Dave Hahn and I spend a clear morning paying our respects at the memorial. I immediately notice how quiet it is here, away from the pulsing vein of trekkers that clog the valley. I’m reminded of my dad’s return to this spot. I remember looking in his tear-filled eyes, giving him a choked-up hug, and telling him how grateful I felt that he was not the one who had been lost.
I’m reminded of another thing as well. I’m reminded that climbing this mountain can kill you if you don’t respect it. I’m reminded that it has killed hundreds of climbers, many of whom were probably stronger than me. My connection to this fact feels unusually powerful, maybe because I’ve grown up hearing the names carved into these memorials. I crouch next to the timeworn letters, listen to the rumbling Dudh Kosi far below and breathe the thin alpine air, asking in my head for the blessing of the spirits of past climbers that seem so close, so intimate here. On an endeavor like this, we need all the blessings we can get.
The next day, after a few hours of hiking, we stop in Pengboche and visit the home of Lama Geshe. A smile-wrinkled, milky-eyed old man, he sits against the wall of his red and yellow living room. Hundreds of summit photos dedicated to the Lama cover the walls. One by one, we approach the cheerful man and hand him a kata (Nepalese prayer scarf) folded over a modestly sized bill. He takes the kata, dropping the money on the seat beside him, and places it over my shoulders. He extracts a red cord from a pile on a nearby table. Tying this cord around my neck, he pulls me down toward him and touches his forehead to mine. He writes a blessing on an envelope that contains a card with a painting of Jomo Langma (Mt. Everest) on it, and a brief description of the mystical creation of the mountain inside. Once the entire team has received these artifacts and is sitting in the Lama’s living room, he begins chanting and ringing a bell that echoes loudly, throwing rice over us, dispelling all bad spirits. The repetitive sound of the bell and the old man’s voice lull me into a peaceful awareness that seems to melt all the stresses I’ve felt in the last few weeks. I leave the house feeling refreshed.

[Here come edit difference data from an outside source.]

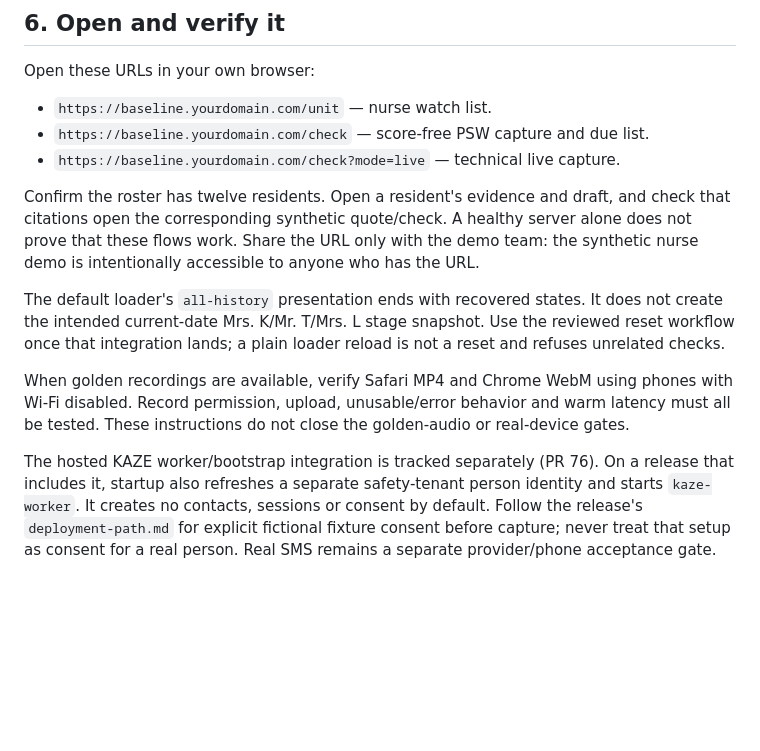
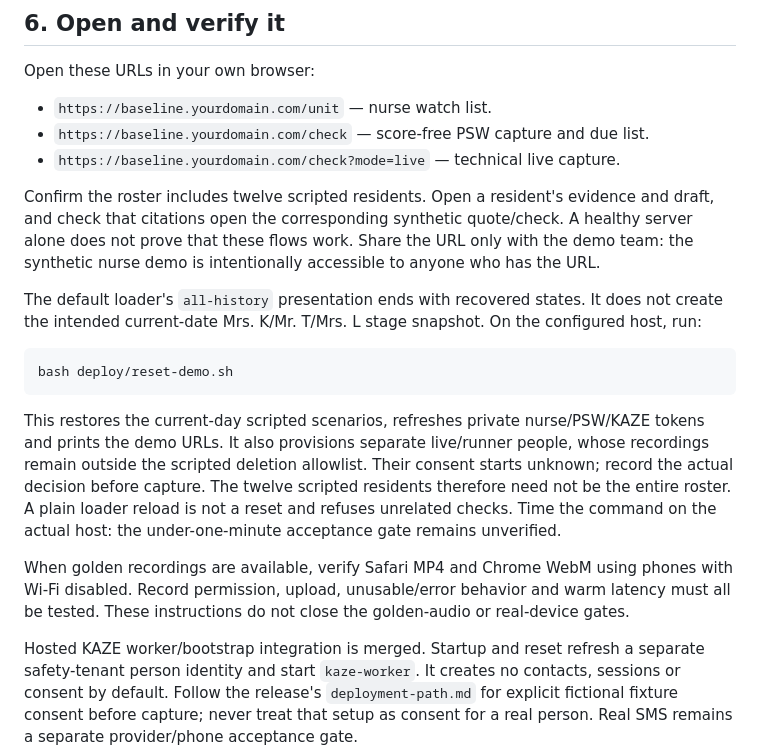
Before and after one commit to ruandee/baseline, a Markdown page: docs/deployment-walkthrough.md, the part around the change. GitHub-like rendering; blank space fills up the shorter version.

Commit message:
BL-20 document merged reset and hosted safety startup

````diff
--- a/docs/deployment-walkthrough.md
+++ b/docs/deployment-walkthrough.md
@@ -144,21 +144,31 @@ Open these URLs in your own browser:
 - `https://baseline.yourdomain.com/check` — score-free PSW capture and due list.
 - `https://baseline.yourdomain.com/check?mode=live` — technical live capture.
 
-Confirm the roster has twelve residents. Open a resident's evidence and draft, and check that
+Confirm the roster includes twelve scripted residents. Open a resident's evidence and draft, and check that
 citations open the corresponding synthetic quote/check. A healthy server alone does not prove
 that these flows work. Share the URL only with the demo team: the synthetic nurse demo is
 intentionally accessible to anyone who has the URL.
 
 The default loader's `all-history` presentation ends with recovered states. It does not create
-the intended current-date Mrs. K/Mr. T/Mrs. L stage snapshot. Use the reviewed reset workflow
-once that integration lands; a plain loader reload is not a reset and refuses unrelated checks.
+the intended current-date Mrs. K/Mr. T/Mrs. L stage snapshot. On the configured host, run:
+
+```bash
+bash deploy/reset-demo.sh
+```
+
+This restores the current-day scripted scenarios, refreshes private nurse/PSW/KAZE tokens and
+prints the demo URLs. It also provisions separate live/runner people, whose recordings remain
+outside the scripted deletion allowlist. Their consent starts unknown; record the actual
+decision before capture. The twelve scripted residents therefore need not be the entire roster.
+A plain loader reload is not a reset and refuses unrelated checks. Time the command on the
+actual host: the under-one-minute acceptance gate remains unverified.
 
 When golden recordings are available, verify Safari MP4 and Chrome WebM using phones with
 Wi-Fi disabled. Record permission, upload, unusable/error behavior and warm latency must all be
 tested. These instructions do not close the golden-audio or real-device gates.
 
-The hosted KAZE worker/bootstrap integration is tracked separately (PR 76). On a release that
-includes it, startup also refreshes a separate safety-tenant person identity and starts
+Hosted KAZE worker/bootstrap integration is merged. Startup and reset refresh a separate
+safety-tenant person identity and start
 `kaze-worker`. It creates no contacts, sessions or consent by default. Follow the release's
 `deployment-path.md` for explicit fictional fixture consent before capture; never treat that
 setup as consent for a real person. Real SMS remains a separate provider/phone acceptance gate.
````
Also changed, not shown: docs/build-status.md (+6 -6 lines), docs/deployment-path.md (+7 -4 lines).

I’ll carry the red cord around my neck for the rest of the trip and I’ll keep the envelope in my backpack all the way to the summit, as the Lama asked. No matter what people say, there is an aspect of luck in climbing Mt. Everest and I’m not going to test mine.
I feel empowered by the blessings these last few days have provided. Hiking into Pheriche (14,000 feet), where we will spend the next two nights, I’m entranced by the view of these amazing peaks—the highest in the world—that surround us. We’ve been walking for a week now, and my body and mind are almost completely adjusted to life on the trail. We’ll be at base camp in three days and soon, very soon, we’ll be moving through the icefall.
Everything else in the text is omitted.